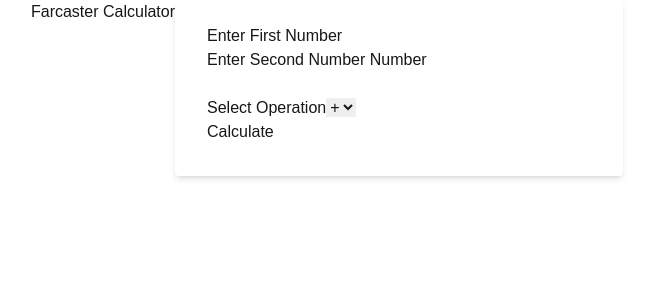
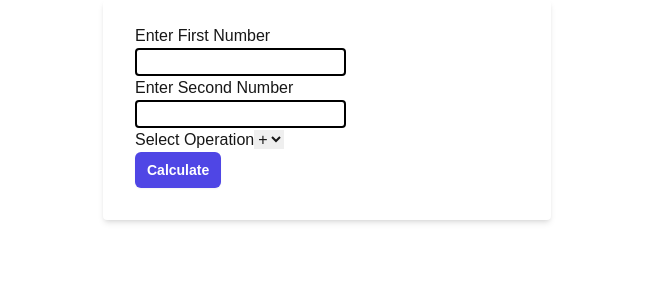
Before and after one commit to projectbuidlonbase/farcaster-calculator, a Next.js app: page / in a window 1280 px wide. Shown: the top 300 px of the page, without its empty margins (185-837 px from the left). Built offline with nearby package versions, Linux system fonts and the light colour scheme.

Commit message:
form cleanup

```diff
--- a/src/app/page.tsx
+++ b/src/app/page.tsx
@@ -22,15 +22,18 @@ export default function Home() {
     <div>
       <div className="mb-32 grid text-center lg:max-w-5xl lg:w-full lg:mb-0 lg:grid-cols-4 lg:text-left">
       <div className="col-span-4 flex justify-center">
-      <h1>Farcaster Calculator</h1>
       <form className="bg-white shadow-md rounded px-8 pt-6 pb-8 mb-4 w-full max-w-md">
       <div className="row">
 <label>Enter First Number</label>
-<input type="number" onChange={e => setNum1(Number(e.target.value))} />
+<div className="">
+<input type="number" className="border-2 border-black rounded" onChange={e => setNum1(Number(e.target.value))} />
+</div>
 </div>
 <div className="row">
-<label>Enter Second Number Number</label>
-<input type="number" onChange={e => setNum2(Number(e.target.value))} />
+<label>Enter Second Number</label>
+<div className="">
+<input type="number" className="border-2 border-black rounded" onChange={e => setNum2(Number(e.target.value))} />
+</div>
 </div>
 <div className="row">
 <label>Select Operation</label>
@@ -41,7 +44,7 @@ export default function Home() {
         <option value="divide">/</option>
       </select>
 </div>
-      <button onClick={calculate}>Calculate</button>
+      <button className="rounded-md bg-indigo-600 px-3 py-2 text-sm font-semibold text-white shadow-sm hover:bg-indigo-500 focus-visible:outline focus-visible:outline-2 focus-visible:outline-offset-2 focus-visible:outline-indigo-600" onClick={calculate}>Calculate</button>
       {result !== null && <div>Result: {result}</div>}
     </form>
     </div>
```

- - - - -

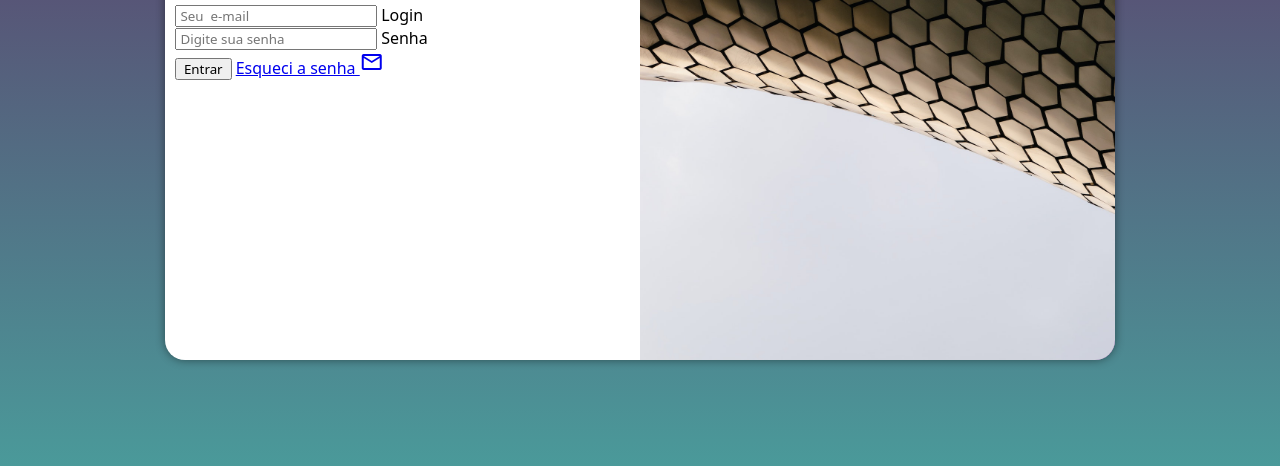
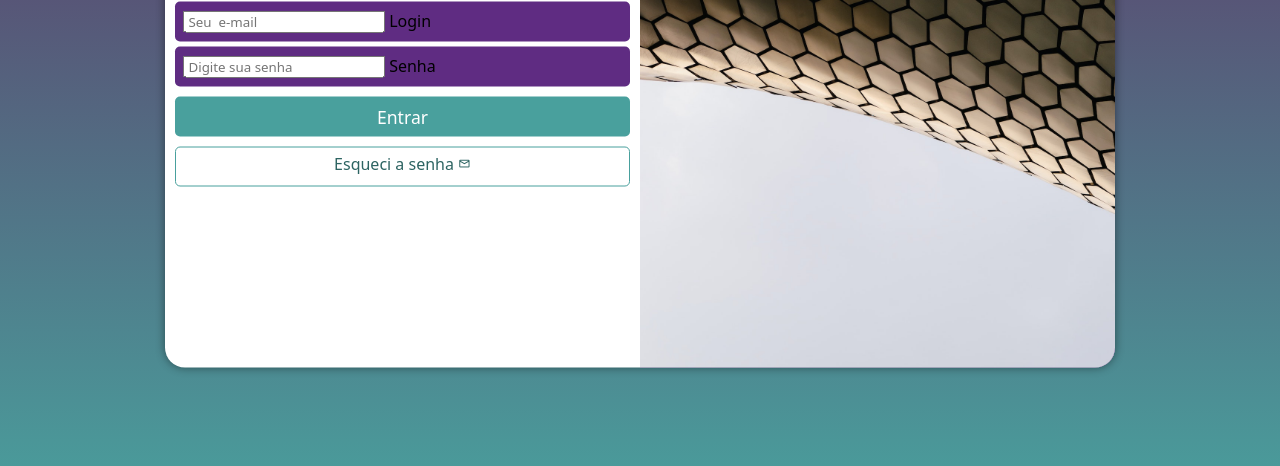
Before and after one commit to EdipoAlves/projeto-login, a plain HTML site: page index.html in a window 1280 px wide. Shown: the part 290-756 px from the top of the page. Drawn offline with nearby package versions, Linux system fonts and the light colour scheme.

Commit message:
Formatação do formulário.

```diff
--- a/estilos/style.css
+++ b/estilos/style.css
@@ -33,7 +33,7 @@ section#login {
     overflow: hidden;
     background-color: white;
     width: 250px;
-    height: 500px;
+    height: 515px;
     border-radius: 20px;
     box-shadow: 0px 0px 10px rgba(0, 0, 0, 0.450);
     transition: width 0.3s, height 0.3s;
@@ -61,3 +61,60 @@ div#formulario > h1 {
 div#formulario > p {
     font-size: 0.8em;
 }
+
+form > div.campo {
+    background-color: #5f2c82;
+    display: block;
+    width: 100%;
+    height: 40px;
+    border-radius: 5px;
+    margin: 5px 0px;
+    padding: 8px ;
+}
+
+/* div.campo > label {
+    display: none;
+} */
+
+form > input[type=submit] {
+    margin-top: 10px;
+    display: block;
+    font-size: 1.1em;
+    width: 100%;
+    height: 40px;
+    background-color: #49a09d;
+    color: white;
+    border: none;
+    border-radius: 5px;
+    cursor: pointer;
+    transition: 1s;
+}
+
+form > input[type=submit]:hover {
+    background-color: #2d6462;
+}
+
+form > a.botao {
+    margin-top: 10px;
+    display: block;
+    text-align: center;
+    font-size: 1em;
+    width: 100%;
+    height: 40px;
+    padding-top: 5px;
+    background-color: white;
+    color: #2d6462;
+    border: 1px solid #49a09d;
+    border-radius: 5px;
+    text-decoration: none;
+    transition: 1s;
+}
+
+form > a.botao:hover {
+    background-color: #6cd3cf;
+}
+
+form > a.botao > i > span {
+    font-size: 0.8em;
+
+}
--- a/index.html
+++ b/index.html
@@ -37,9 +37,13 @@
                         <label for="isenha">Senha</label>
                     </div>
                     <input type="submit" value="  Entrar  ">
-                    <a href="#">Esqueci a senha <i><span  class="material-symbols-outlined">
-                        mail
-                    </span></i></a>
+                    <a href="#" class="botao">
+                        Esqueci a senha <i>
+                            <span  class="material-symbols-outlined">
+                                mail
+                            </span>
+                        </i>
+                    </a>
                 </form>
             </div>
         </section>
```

- - - - -

▶ _WHAT IS NEEDED_: Your task is to find every line above containing the word "target" and copy it.

▶ _RESULT OF THE EXERCISE_:
-<input type="number" onChange={e => setNum1(Number(e.target.value))} />
+<input type="number" className="border-2 border-black rounded" onChange={e => setNum1(Number(e.target.value))} />
-<input type="number" onChange={e => setNum2(Number(e.target.value))} />
+<input type="number" className="border-2 border-black rounded" onChange={e => setNum2(Number(e.target.value))} />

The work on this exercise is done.